Exercise inputs Start Marker

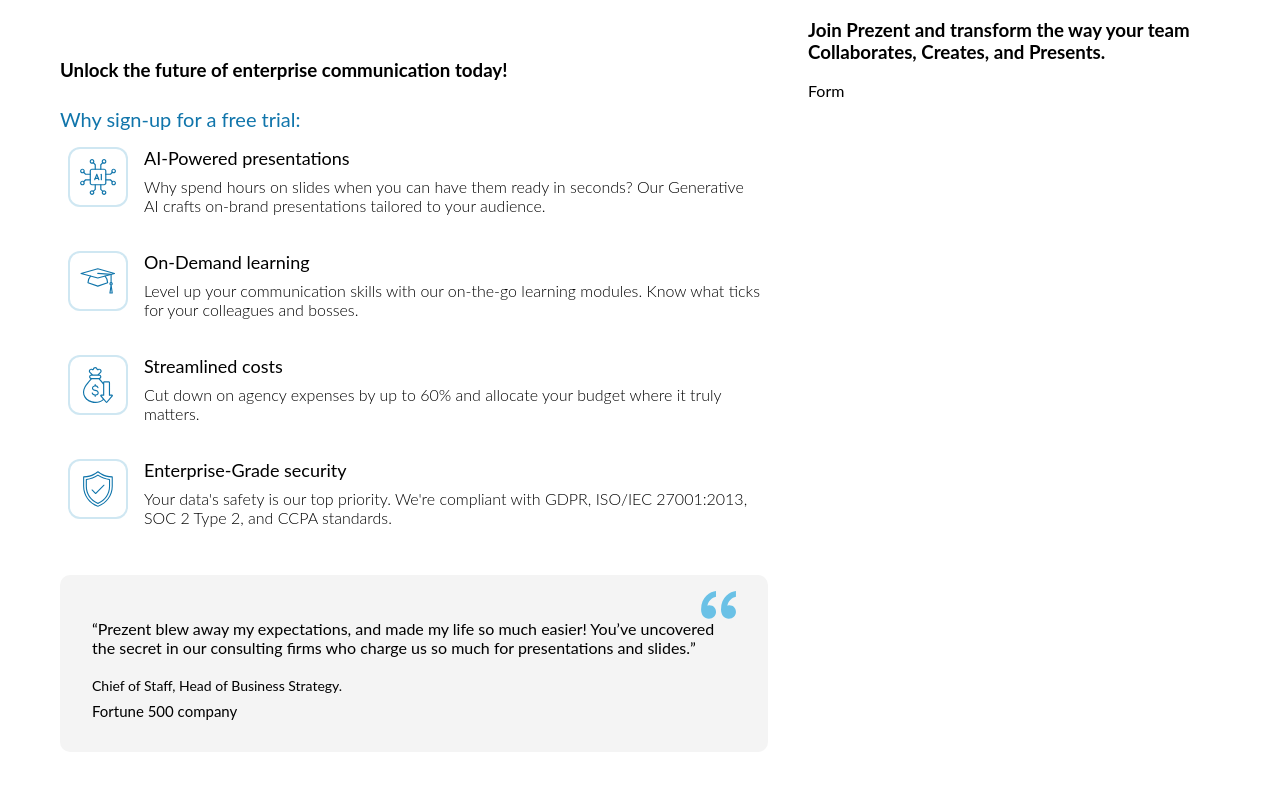
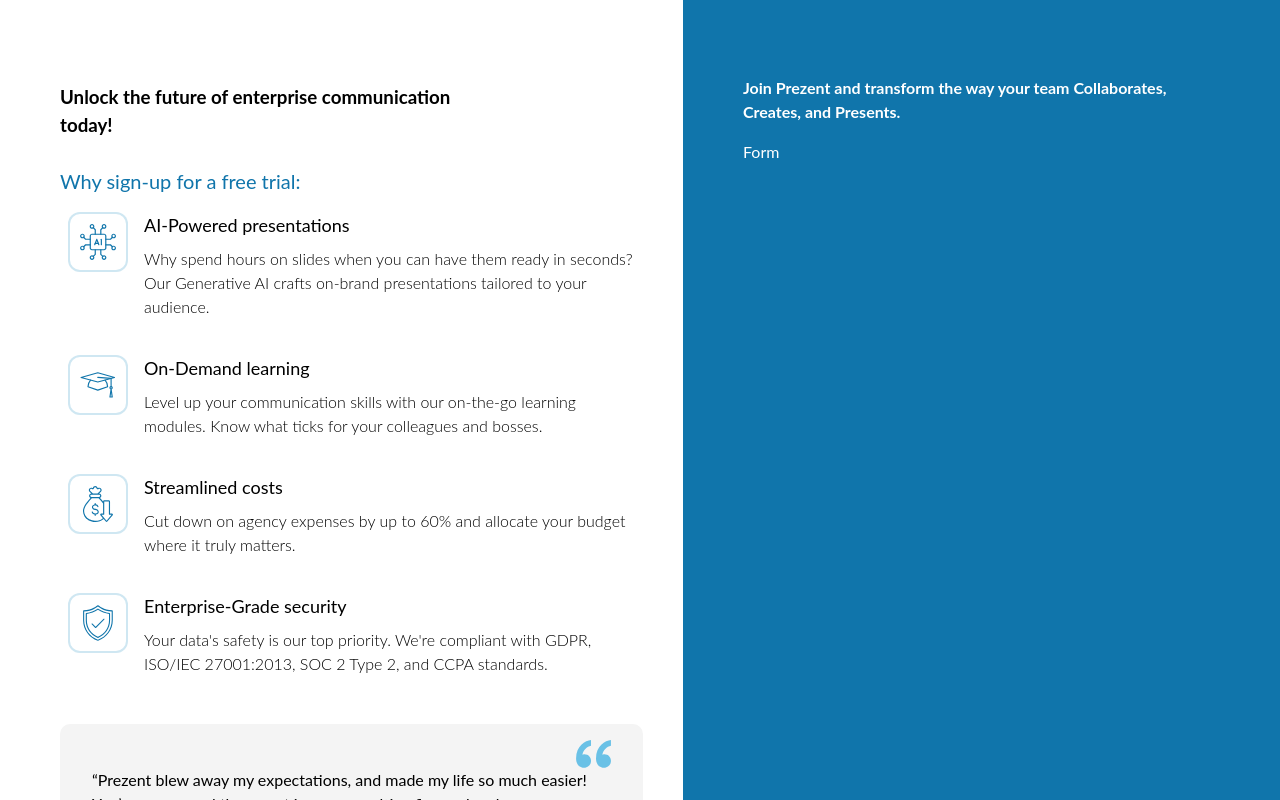
Before and after one commit to rachana-prakash/vue-form, a Vue app: page / in a window 1280 px wide. Shown: the top 800 px of the page. Built offline with nearby package versions, Linux system fonts and the light colour scheme.

Commit message:
title css changes and adding line height

```diff
--- a/src/App.vue
+++ b/src/App.vue
@@ -16,6 +16,7 @@ body {
   height: 100%;
   margin: 0;
   font-family: Lato, sans-serif;
+  line-height: 1.5;
 }
 
 p {
--- a/src/components/RegistrationPage.vue
+++ b/src/components/RegistrationPage.vue
@@ -1,7 +1,9 @@
 <template>
   <div class="reg-container">
     <section class="info-section">
-      <h3>Unlock the future of enterprise communication today!</h3>
+      <h3 class="main-title">
+        Unlock the future of enterprise communication today!
+      </h3>
       <div>
         <p class="sub-title">Why sign-up for a free trial:</p>
         <div class="detail-container">
@@ -21,9 +23,11 @@
       />
     </section>
     <section class="form-section">
-      <h3>
-        Join Prezent and transform the way your team Collaborates, Creates, and
-        Presents.
+      <h3 class="form-title">
+        <strong>
+          Join Prezent and transform the way your team Collaborates, Creates,
+          and Presents.
+        </strong>
       </h3>
       <RegistrationForm />
     </section>
@@ -96,6 +100,13 @@ export default {
 .reg-container {
   padding: 16px;
 }
+.form-section {
+  padding: 16px 0;
+}
+.form-title {
+  font-size: 16px;
+  line-height: 1.5;
+}
 .detail-container {
   padding-bottom: 20px;
 }
@@ -107,10 +118,18 @@ export default {
   .info-section {
     padding: 30px 30px 30px 40px;
     margin: 10px 10px 10px 20px;
-    flex-basis: 60%;
+    flex-basis: 55%;
   }
   .form-section {
-    flex-basis: 40%;
+    flex-basis: 45%;
+    background-color: var(--blue1);
+    color: white;
+    padding: 60px;
+  }
+  .main-title {
+    padding-top: 24px;
+    width: 400px;
+
   }
   .sub-title {
     color: var(--blue1);
```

Exercise inputs End Marker

(What you are asked to do) Wherever the string "today" appears in the data above, report the whole line.

(Task output)
-      <h3>Unlock the future of enterprise communication today!</h3>
+        Unlock the future of enterprise communication today!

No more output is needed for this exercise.